Peer-review is the system used to assess the quality of a manuscript before it is published. Independent researchers in the relevant research area assess submitted manuscripts for originality, validity and significance to help editors determine whether the manuscript should be published in their journal. You can read more about the peer-review process here.
Archives of Physiotherapy operates a double-blind peer-review system, where the reviewers do not know the names or affiliations of the authors and the reviewer reports provided to the authors are anonymous.
The benefit of double-blind peer review is that it allows reviewers to judge the manuscript based on content alone, and they are not unconsciously biased by knowledge of who the authors are.

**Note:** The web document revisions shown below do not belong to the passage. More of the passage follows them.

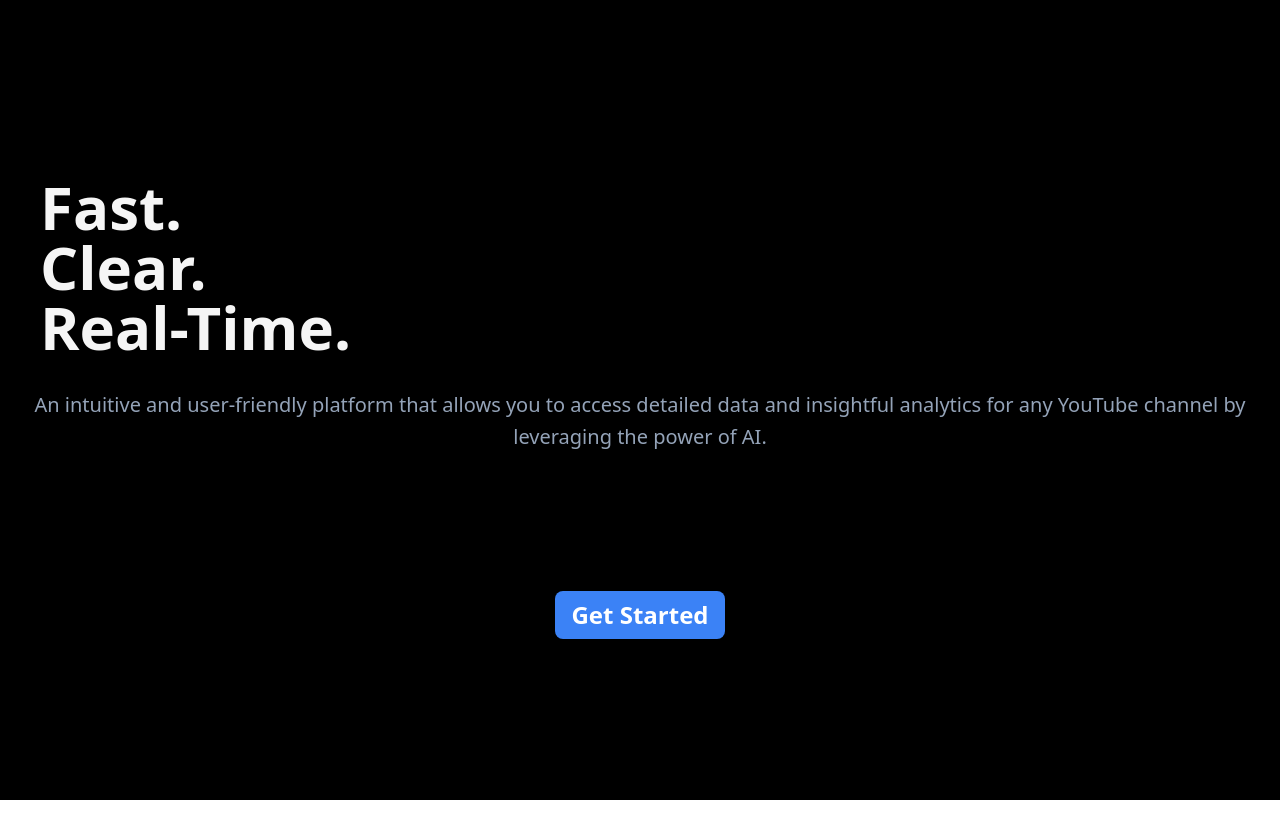
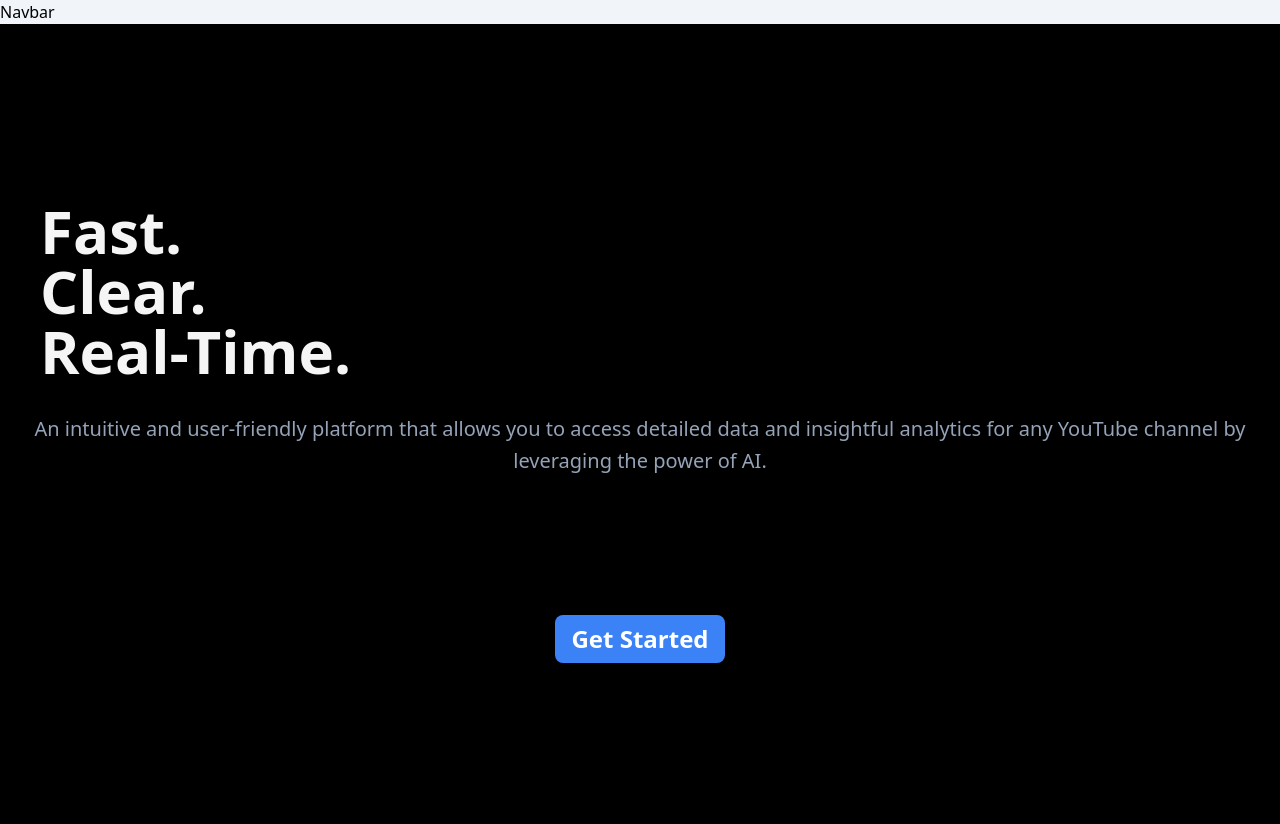
Before and after one commit to rstott87/analytics_api, a Next.js app: page / in a window 1280 px wide. Before the commit the page ends 800 px from the top, so only its background shows below. Built offline with nearby package versions, Linux system fonts and the light colour scheme.

Commit message:
deleted Script component in app.js

```diff
--- /dev/null
+++ b/src/components/layout.js
@@ -0,0 +1,11 @@
+import NavBar from "./NavBar"
+
+
+export default function Layout({ children }) {
+  return (
+    <>
+      <NavBar />
+      <main>{children}</main>
+    </>
+  )
+}
--- a/src/pages/_app.js
+++ b/src/pages/_app.js
@@ -1,11 +1,11 @@
 import '@/styles/globals.css'
 import Script from 'next/script'
+import Layout from "../components/layout";
 
 export default function App({ Component, pageProps }) {
   return (
-    <div>
-      <Script src="https://apis.google.com/js/api.js" />
+    <Layout>
       <Component {...pageProps} />
-    </div>
+    </Layout>
   );
 }
```
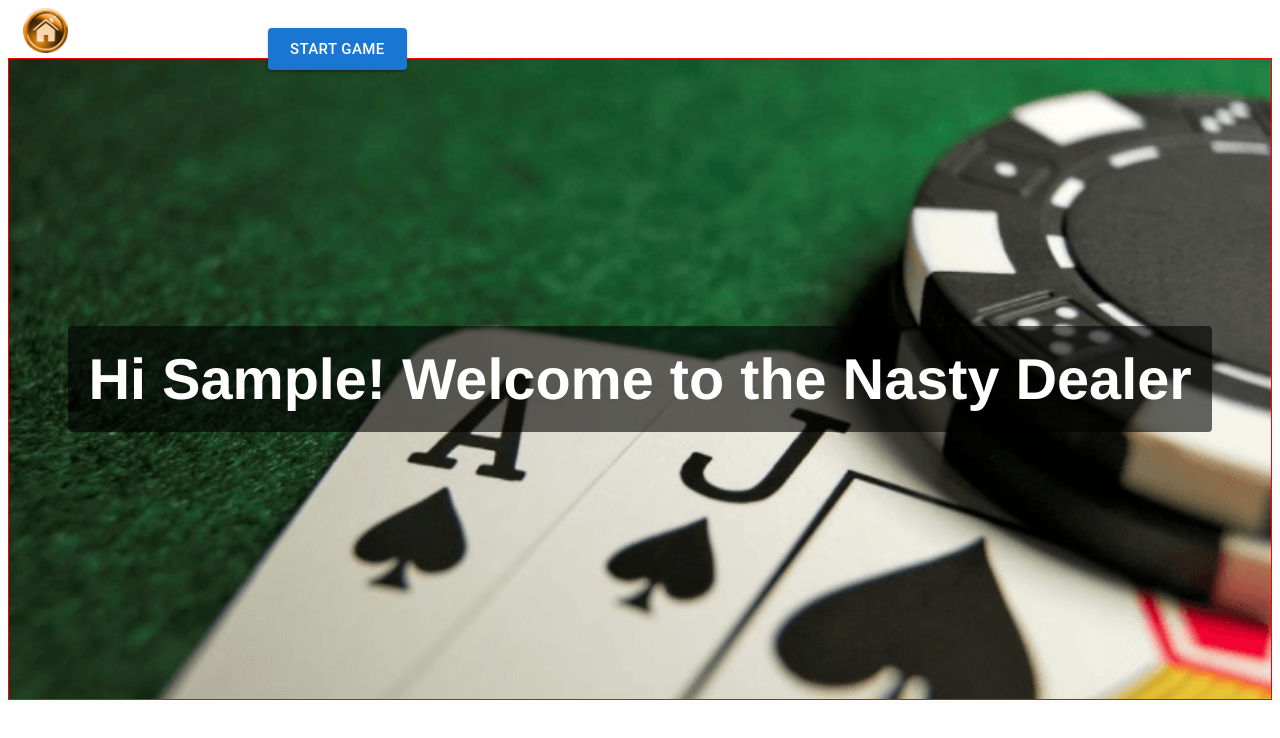
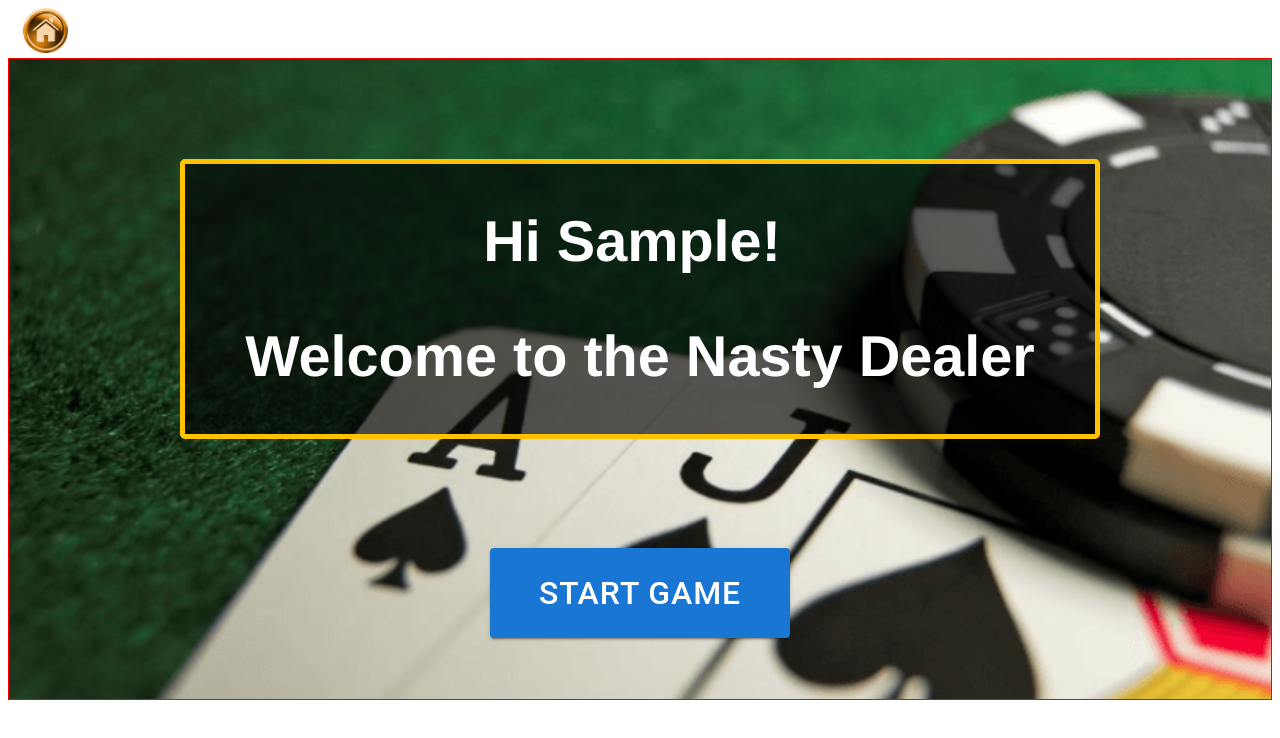
Before and after one commit to junedu416/react-nasty-dealer, a React (Create React App) app: page / in a window 1280 px wide. Both pictures are taken after typing "Sample" into the empty fields and a click on the button "SUBMIT". Shown: the top 738 px of the page. Built offline with nearby package versions, Linux system fonts and the light colour scheme.

Commit message:
Polishes styling for home page and welcome message.

```diff
--- a/src/App.js
+++ b/src/App.js
@@ -20,9 +20,6 @@ function App() {
       <nav style={navStyling}>
         <Link to="/">
           <Lobby />
-        </Link>
-        <Link to="/blackjack" style={{textDecoration: 'none', marginLeft: '200px'}}>
-          <StartGame />
         </Link>
       </nav>
 
--- a/src/components/CardTest.js
+++ b/src/components/CardTest.js
@@ -11,7 +11,7 @@ import Stand from "./buttons/Stand";
 import ChatBox from "./ChatBox";
 import RulePage from './rule/RulePage';
 import { GameContainer, ChatContainer, CenteredBox } from './styled-components';
-import { flexbox } from "@chakra-ui/styled-system";
+// import { flexbox } from "@chakra-ui/styled-system";
 
 
 const CardTest = () => {
--- a/src/components/Hand.js
+++ b/src/components/Hand.js
@@ -1,4 +1,4 @@
-import { AbsoluteCenter } from "@chakra-ui/layout";
+// import { AbsoluteCenter } from "@chakra-ui/layout";
 import faceDownCard from "./../images/face-down-card.jpeg";
 import { CenteredBox } from './styled-components';
 
--- a/src/components/Home.js
+++ b/src/components/Home.js
@@ -3,7 +3,9 @@ import Button from "@mui/material/Button";
 import TextField from "@mui/material/TextField";
 import { CenteredBox } from './styled-components';
 import Background from '../images/hero.png'
-import { autocompleteClasses } from "@mui/material";
+// import { autocompleteClasses } from "@mui/material";
+import { Link } from "react-router-dom";
+import { StartGame } from "./buttons/StartGame";
 
 function Home() {
   const [username, setUsername] = useState(retrieveUser());
@@ -38,24 +40,42 @@ function Home() {
   }
 
   const welcome = {
-    backgroundColor: 'rgb(0, 0, 0, 0.6)',
-    padding: '20px',
-    borderRadius: '4px',
+    backgroundColor: 'rgb(0, 0, 0, 0.64)',
+    padding: '20px 60px',
+    borderRadius: '5px',
     color: 'white',
     fontFamily: 'helvetica',
     fontSize: '3.6rem',
+    whiteSpace: 'pre',
+    textAlign: 'center',
+    lineHeight: '2',
+    border: '5px solid #FFC200',
+  }
+
+  const loggedIn = {
+    display: 'flex',
+    flexDirection: 'column',
+    alignItems: 'center',
+
   }
 
   return (
     <div style={homePage}>
       <CenteredBox>
           {login ? (
-            <h1 style={welcome}>
-              Hi
-              {username
-                ? ` ${username}! Welcome to the Nasty Dealer`
-                : " idiot, you forget to input your name, but still welcome!"}
-            </h1>
+            <>
+              <div style={loggedIn}>
+                <h1 style={welcome}>
+                  Hi
+                  {username
+                    ? ` ${username}! \nWelcome to the Nasty Dealer`
+                    : " idiot! \nYou forget to input your name, but you're still welcome!"}
+                </h1>
+                <Link to="/blackjack" style={{textDecoration: 'none'}}>
+                  <StartGame />
+                </Link>
+              </div>
+            </>
           ) : (
             <form onSubmit={handleSubmit} style={textStyle}>
               <TextField
@@ -64,7 +84,7 @@ function Home() {
                 variant="outlined"
                 value={username}
                 onChange={handleChange}
-                style={{width:'0px', paddingRight:'8px'}}
+                style={{width:'280px', paddingRight:'8px'}}
               />
               <Button type="submit" variant="contained" size="large" style={{height: '55px'}}>
                 Submit
--- a/src/components/buttons/StartGame.js
+++ b/src/components/buttons/StartGame.js
@@ -2,7 +2,7 @@ import Button from "@mui/material/Button";
 
 const StartGame = () => {
   return (
-    <Button variant="contained" size="large" color="primary" style={{margin: '0', boxSizing: 'border-box',}}>
+    <Button variant="contained" size="large" color="primary" style={{margin: '0', width: '300px', height: '90px', marginTop: '70px', fontSize: '2rem'}}>
       Start Game
     </Button>
   );
```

All submitted manuscripts are evaluated by the Editor-in-Chief and suitable manuscripts are sent for peer review. These manuscripts will generally be reviewed by two or more external experts who will be asked to evaluate whether the manuscript is scientifically sound and coherent, whether it duplicates already published work, and whether or not the manuscript is sufficiently clear for publication. Final decisions will be made by the Editor-in-Chief, based on these reports.